Which lines in the records below contain the word "components"? Copy each one.
---------------
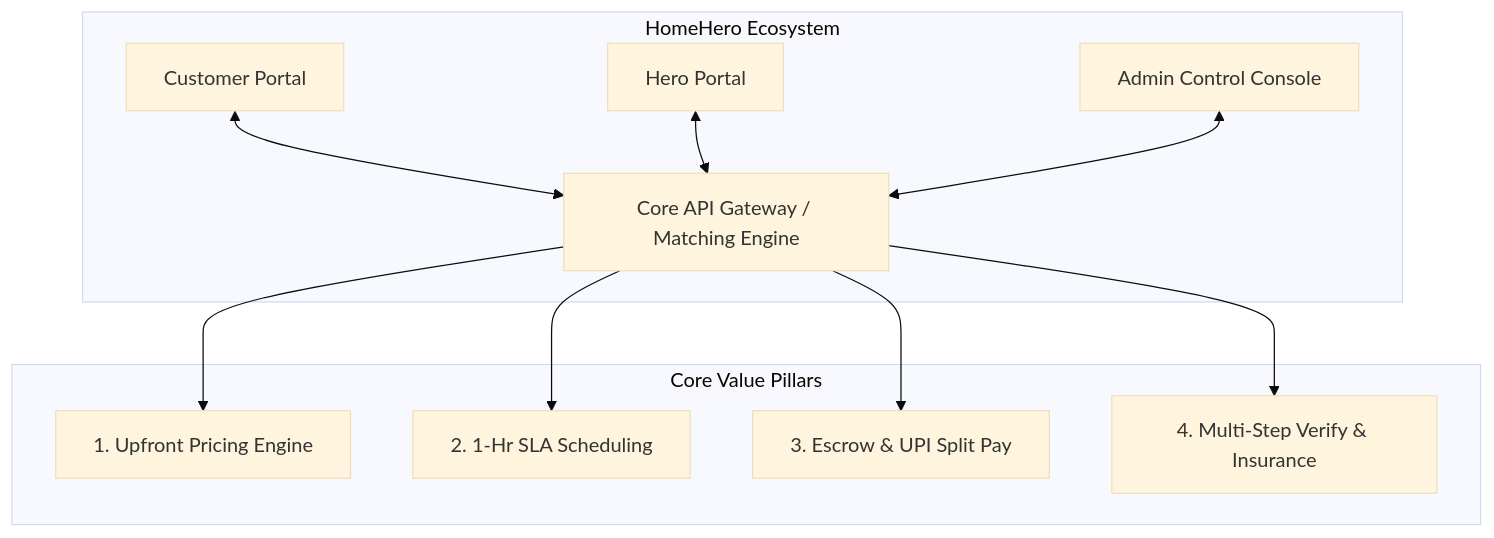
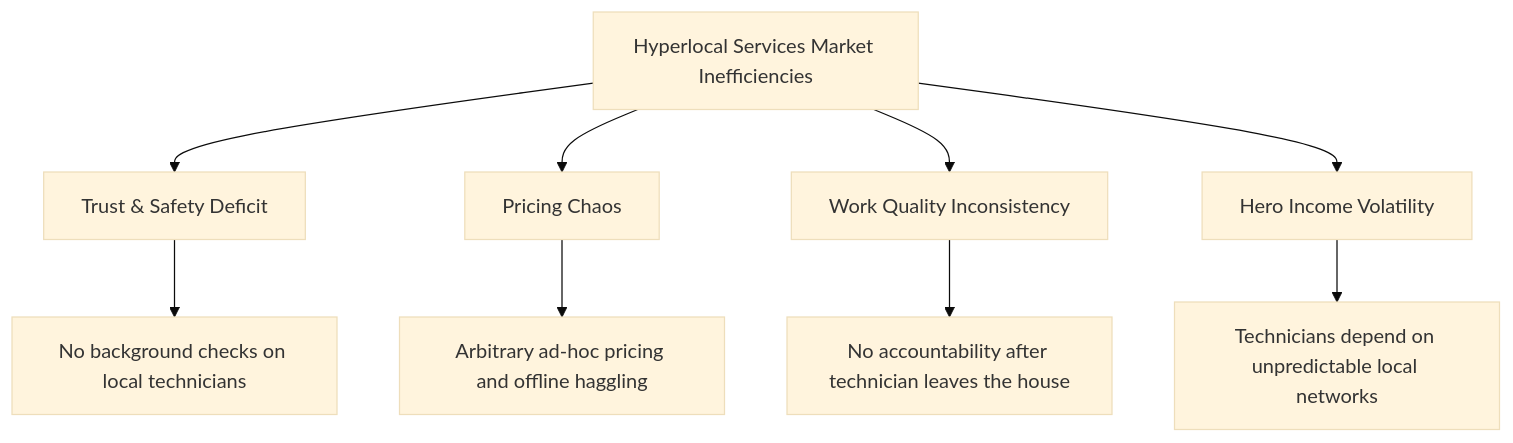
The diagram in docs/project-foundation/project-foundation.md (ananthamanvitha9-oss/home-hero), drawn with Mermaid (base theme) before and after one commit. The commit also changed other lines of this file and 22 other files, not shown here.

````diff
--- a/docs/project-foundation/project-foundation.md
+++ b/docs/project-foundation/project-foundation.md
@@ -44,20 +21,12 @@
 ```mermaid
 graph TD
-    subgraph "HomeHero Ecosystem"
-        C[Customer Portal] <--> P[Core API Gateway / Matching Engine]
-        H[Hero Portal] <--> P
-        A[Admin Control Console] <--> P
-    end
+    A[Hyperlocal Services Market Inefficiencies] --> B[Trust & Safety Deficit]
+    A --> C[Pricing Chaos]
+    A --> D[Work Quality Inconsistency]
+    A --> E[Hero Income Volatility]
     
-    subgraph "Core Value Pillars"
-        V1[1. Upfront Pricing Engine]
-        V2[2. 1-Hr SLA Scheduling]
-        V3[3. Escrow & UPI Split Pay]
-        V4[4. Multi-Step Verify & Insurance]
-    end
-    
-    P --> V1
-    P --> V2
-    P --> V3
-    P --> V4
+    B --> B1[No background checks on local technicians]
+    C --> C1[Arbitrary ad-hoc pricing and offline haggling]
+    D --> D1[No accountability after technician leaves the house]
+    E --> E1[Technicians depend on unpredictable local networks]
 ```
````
---------------
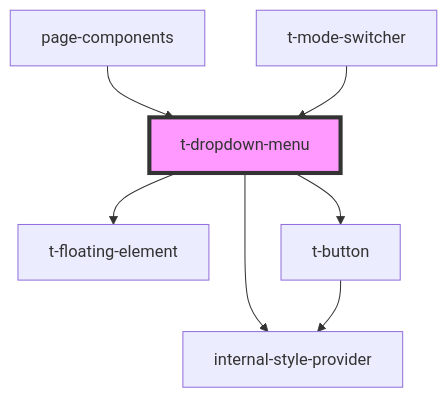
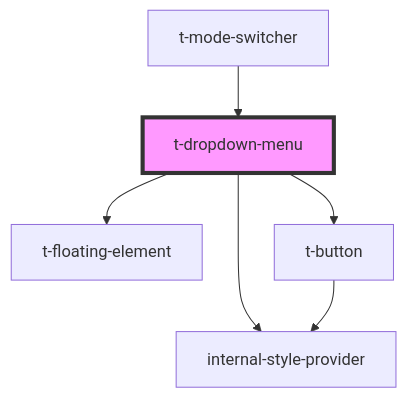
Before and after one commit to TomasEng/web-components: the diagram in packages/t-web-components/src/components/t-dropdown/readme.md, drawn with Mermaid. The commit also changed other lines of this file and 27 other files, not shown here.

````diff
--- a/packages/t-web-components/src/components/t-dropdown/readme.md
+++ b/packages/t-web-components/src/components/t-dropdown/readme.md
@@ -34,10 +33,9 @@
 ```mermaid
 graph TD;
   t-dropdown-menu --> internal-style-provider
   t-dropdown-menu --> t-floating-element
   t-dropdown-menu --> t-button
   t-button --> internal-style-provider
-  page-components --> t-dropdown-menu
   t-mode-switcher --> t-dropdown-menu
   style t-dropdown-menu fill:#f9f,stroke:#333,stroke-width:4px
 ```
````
---------------
*Written answer:*
Before and after one commit to TomasEng/web-components: the diagram in packages/t-web-components/src/components/t-dropdown/readme.md, drawn with Mermaid. The commit also changed other lines of this file and 27 other files, not shown here.
--- a/packages/t-web-components/src/components/t-dropdown/readme.md
+++ b/packages/t-web-components/src/components/t-dropdown/readme.md
-  page-components --> t-dropdown-menu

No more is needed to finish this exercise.